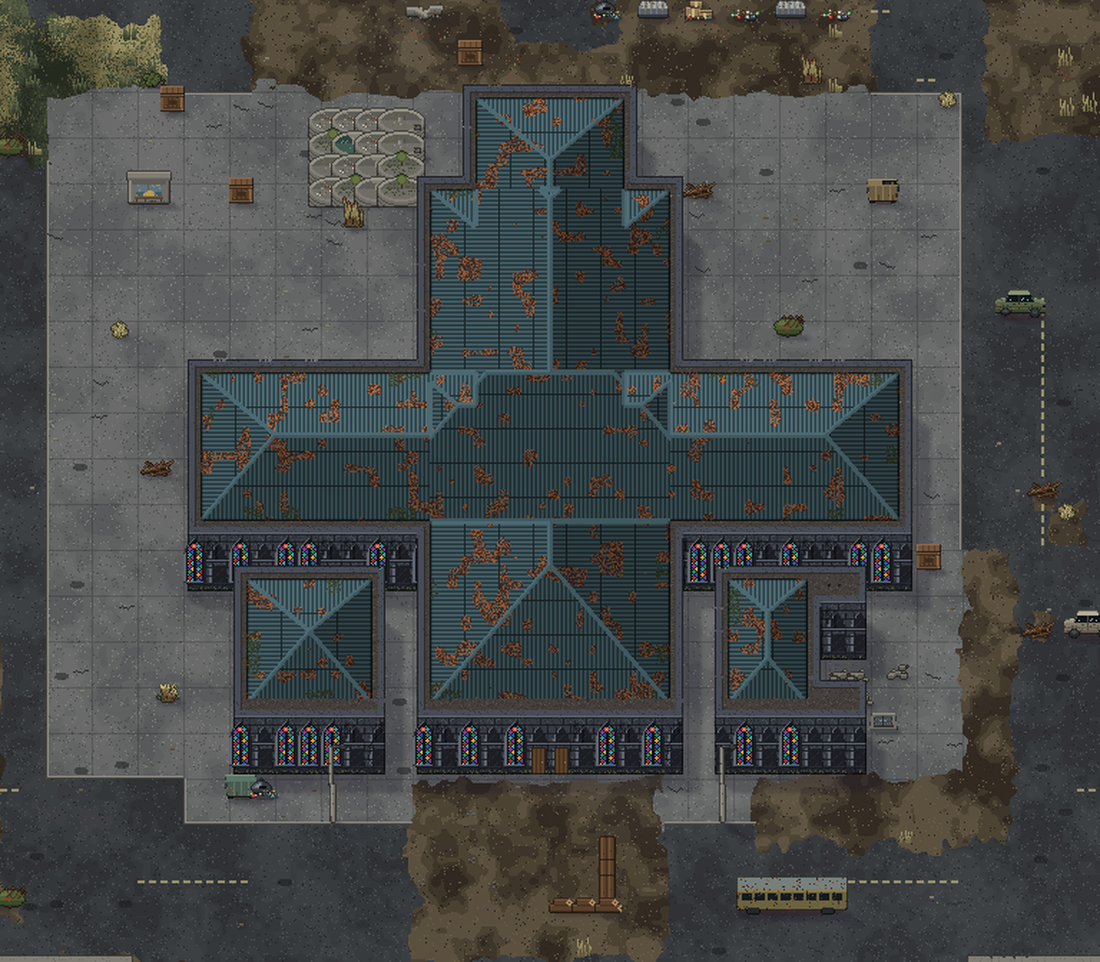
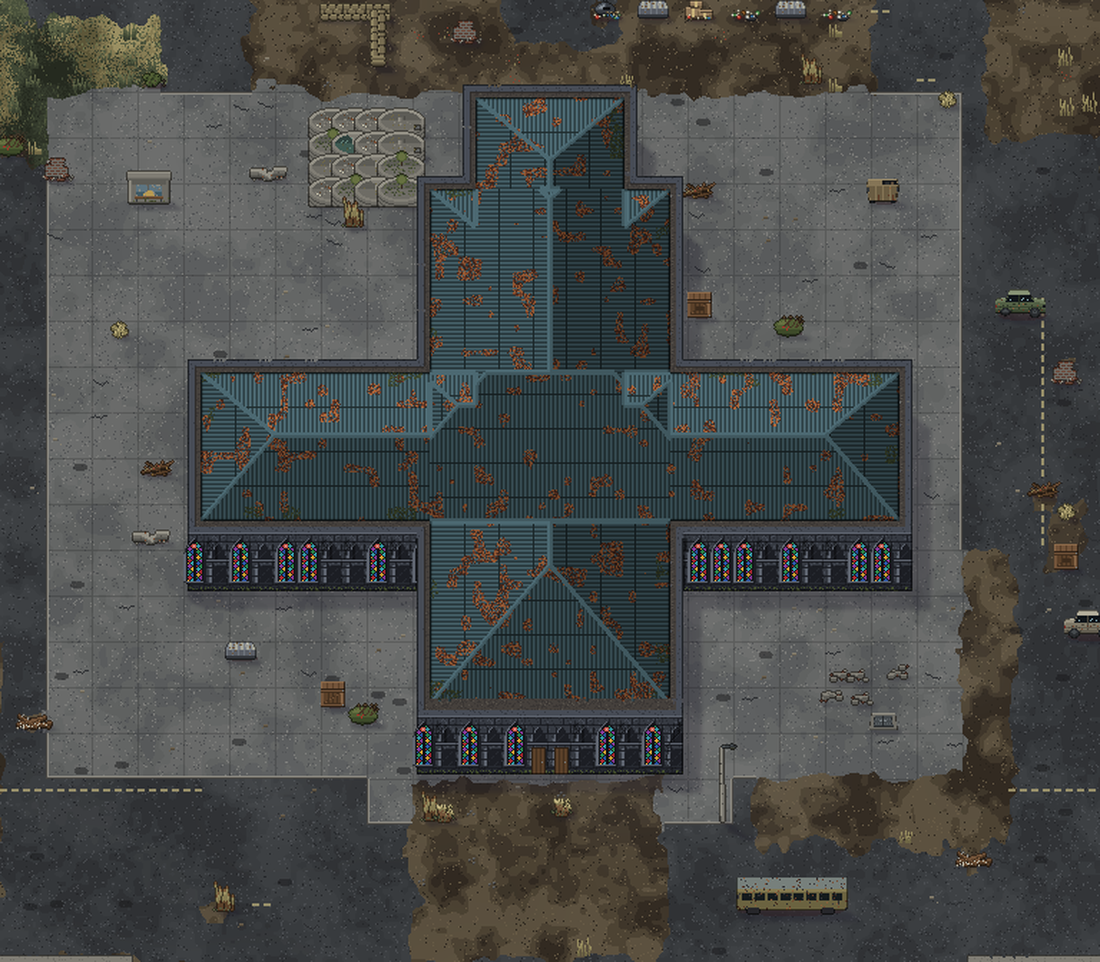
Door references (CC0 verified) and the cathedral without the two front towers
Claude-Session: https://claude.ai/code/session_01Jpd5tdDJTR7BVueAYV1KDM

diff --git a/Assets/Scripts/GameCore/TierMaps.cs b/Assets/Scripts/GameCore/TierMaps.cs
@@ -1398,7 +1398,7 @@ namespace GameCore
             c.Put(114, 124, HardCover, "busstop").Put(146, 124, HardCover, "dumpster").Put(118, 144, ScatterCover, "trash");
             c.Landmark("Central Plaza", 130, 123);
             // 2026-11-20 the Abandoned Cathedral (MISSION_CHOIR.md). Two builds, one switch: PaintedCathedral = true is the painted set-piece prop (ArtSource/world/props_cathedral_exterior.py); false is the little castle built from the
-            // gothic wall tiles (Yan: "can't we build a little castle shaped thing with the gothic wall tiles"): a cross-shaped nave and transept with an apse, two detached front towers with pyramid roofs, stained windows on the south faces.
+            // gothic wall tiles (Yan: "can't we build a little castle shaped thing with the gothic wall tiles"): a cross-shaped nave and transept with an apse, stained windows on the south faces (the two detached front towers were dropped: "not needed").
             if (PaintedCathedral)
             {
             // (the painted build) as ONE set-piece prop (ArtSource/world/props_cathedral_exterior.py: twin spires, a gabled front with a rose window, a steep slate nave roof, a transept, a crossing spire, an apse), because the roof system only draws boxes.
@@ -1413,9 +1413,7 @@ namespace GameCore
                 c.Rect(126, 126, 12, 24, Solid, 0, "gothic");                       // the nave (front on row 149)
                 c.Rect(116, 134, 32, 8, Solid, 0, "gothic");                        // the transept
                 c.Rect(128, 122, 8, 4, Solid, 0, "gothic");                         // the apse
-                c.Rect(118, 143, 7, 7, Solid, 0, "gothic"); c.Rect(139, 143, 7, 7, Solid, 0, "gothic");   // the two front towers, a gap of one tile either side of the nave
                 foreach (var wx in new[] { 128, 134 }) c.Put(wx, 149, Solid, "window");                  // stained windows either side of the doors
-                foreach (var wx in new[] { 121, 142 }) c.Put(wx, 149, Solid, "window");                  // one in each tower
                 foreach (var wx in new[] { 118, 121, 124, 139, 142, 145 }) c.Put(wx, 141, Solid, "window");   // the transept arms
                 c.Put(131, 149, Door).Put(132, 149, Door);
                 c.Landmark("The Cathedral", 131, 152).Exit("abandoned_cathedral", 131, 149);

diff --git a/ArtSource/external/SOURCES.md b/ArtSource/external/SOURCES.md
@@ -120,3 +120,17 @@ Found by web search, then the OpenGameArt pages were read with curl (the allowli
 | 16x16 1-bit Church Interior Tile Set (bigindie), VisuStella, KR Holy Saints, Pixel Gothic Pack | various | paid or pay-what-you-want | pews, statues, windows | not usable (licence) |
 | Medieval Church Interior (OpenGameArt) | n/a | CC0 | 3D models | not useful |
 Architecture facts for layout (text only, Lumen Learning / Wikipedia "Cathedral floorplan"): a Latin-cross plan, the nave and two aisles separated by an arcade of pillars, a bay is the square unit between pillars and the nave is usually two bays wide, then a gallery/triforium and clerestory above; medieval naves had no pews (a parish-church addition), so pews are an artistic choice here.
+
+## Door references (2026-11-20; Yan: "search for big double door sprites and references, also other types like lab doors, dungeon doors, double doors, a lot of doors" and "we need variety")
+OpenGameArt pages read with curl; images downloaded to `reference/doors/` (not the zips). All of these are drawing references first.
+| Pack | Author | Licence (read on the page) | What it gives | Class |
+|-|-|-|-|-|
+| 4 Important Looking Doors 128x128, https://opengameart.org/content/4-important-looking-doors-128x128 -> `reference/doors/four_important_doors/` | not shown (a Doom-mod door set) | **CC0** | four big sci-fi door fronts: hazard-striped base, indicator panels, pipes, riveted steel, an orange industrial one | reference (big lab/bunker doors) |
+| Dungeon Door, https://opengameart.org/content/dungeon-door -> `reference/doors/dungeon_door/` | not shown | **CC0** | a 60x60 studded oak door in a stone frame, and a version with a crossed chain bar | reference or `to-be-altered` (dungeon door) |
+| Warped Top-Down Tech Lab Extension, https://opengameart.org/node/174482 -> `reference/doors/tech_lab/` | n64guy | **CC0** | blue-steel lab door frames, vertical doors, panels, consoles (top-down, 16 px) | reference (lab doors) |
+| Warped Top-Down Tech Lab, https://opengameart.org/content/warped-top-down-tech-lab | NohbdyAhtall | **CC0** | the base lab tileset (`tileset-export.png` is in `reference/doors/tech_lab/`, 2160x1584) | reference |
+| Spooky Castle Tileset, https://opengameart.org/content/spooky-castle-tileset -> `reference/doors/spooky_castle/` | cemkalyoncu | **CC0** | stone arches with a portcullis, a barred gate and an arched oak door with a ring pull; a crenellated tower | reference (gothic/dungeon arches) |
+| Tiny Top Down Pack, https://opengameart.org/content/tiny-top-down-pack | tir2 (Screaming Brain Studios) | **CC0** | 100 generic 32x32 dungeon tiles | not downloaded |
+| Castle Door, https://opengameart.org/content/castle-door | William.Thompsonj | **CC-BY 3.0** (credit required) | castle door sheet | not downloaded, Yan decides |
+| Heavy Slamdoor, LPC Animated (Castle) Doors, Top-down Dungeon Building Set | various | CC-BY / CC-BY-SA / GPL / CC BY 4.0 | animated doors | not CC0, not used |
+| Sci-Fi dungeon doors (cosephgames.itch.io, CC0 per snippet) | cosephgames | not read: the host `cosephgames.itch.io` is not on the allowlist (only `itch.io`) | 16x16 vertical/horizontal doors, 1 or 2 tiles wide, 4 frames | lead; allow the host to read it |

[Task requirements] Check each line of the data above for the word "ArtSource", then state how many lines have it. Give the number alone.

[Answer to this problem] 3